Jack Tramiel, the man behind the Commodore 64 computer, died Sunday, according to reports. Tramiel, who was 83, came to America after World War II. He was a survivor of the Auschwitz concentration camp in his native Poland.
Update: This post has been updated to reflect Tramiel's liberation from the Ahlem work camp, after his time in Auschwitz.
Eventually, Tramiel was freed from the Ahlem labor camp in Hanover, Germany, by American troops. In a 2007 interview, Tramiel explained what effect that experience had on him.
"When I came to the United States, I definitely felt I owed something to this country," he said.
So, Tramiel joined the U.S. Army a year after arriving in New York in 1947. And after his service, he turned to working with typewriters, then calculators — and finally, personal computers.
From Computer World:
"Tramiel's Commodore International in 1982 released the Commodore 64, a home computer that became one of the most popular models of all time, selling close to 17 million units between 1982 and 1994."
In 1984, Tramiel was forced out at Commodore. Soon after, he purchased Atari Corp., which he ran for more than 10 years.
The news of his death brought an outpouring of tweets and comments on technology sites, among them, Atari Age, where one user, bennybingo, posted this comment:
"Truly saddened by this news...he was just one of the many technology pioneers who shaped a large part of my childhood. He certainly left a very positive mark in the history books. Rest in peace."

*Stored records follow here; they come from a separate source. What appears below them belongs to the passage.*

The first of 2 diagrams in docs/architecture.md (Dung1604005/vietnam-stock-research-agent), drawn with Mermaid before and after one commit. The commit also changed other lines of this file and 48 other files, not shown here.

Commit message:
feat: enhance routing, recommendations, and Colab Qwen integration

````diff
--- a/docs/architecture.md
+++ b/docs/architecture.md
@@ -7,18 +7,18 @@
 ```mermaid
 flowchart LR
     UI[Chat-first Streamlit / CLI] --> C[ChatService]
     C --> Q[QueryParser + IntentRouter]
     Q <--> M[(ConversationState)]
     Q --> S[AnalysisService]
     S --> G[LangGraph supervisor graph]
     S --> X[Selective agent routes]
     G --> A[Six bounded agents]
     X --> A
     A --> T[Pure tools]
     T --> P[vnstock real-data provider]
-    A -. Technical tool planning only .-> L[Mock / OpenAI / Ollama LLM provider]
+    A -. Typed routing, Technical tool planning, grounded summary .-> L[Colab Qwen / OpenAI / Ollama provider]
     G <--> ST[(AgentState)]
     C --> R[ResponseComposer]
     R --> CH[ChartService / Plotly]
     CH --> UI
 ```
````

As NPR's Susan Stamberg reported in 2007, Tramiel was a founder of the Holocaust Museum in Washington, D.C. He made certain that the name of the U.S. serviceman who helped to liberate him, Vernon W. Tott, was etched into the memorial wall.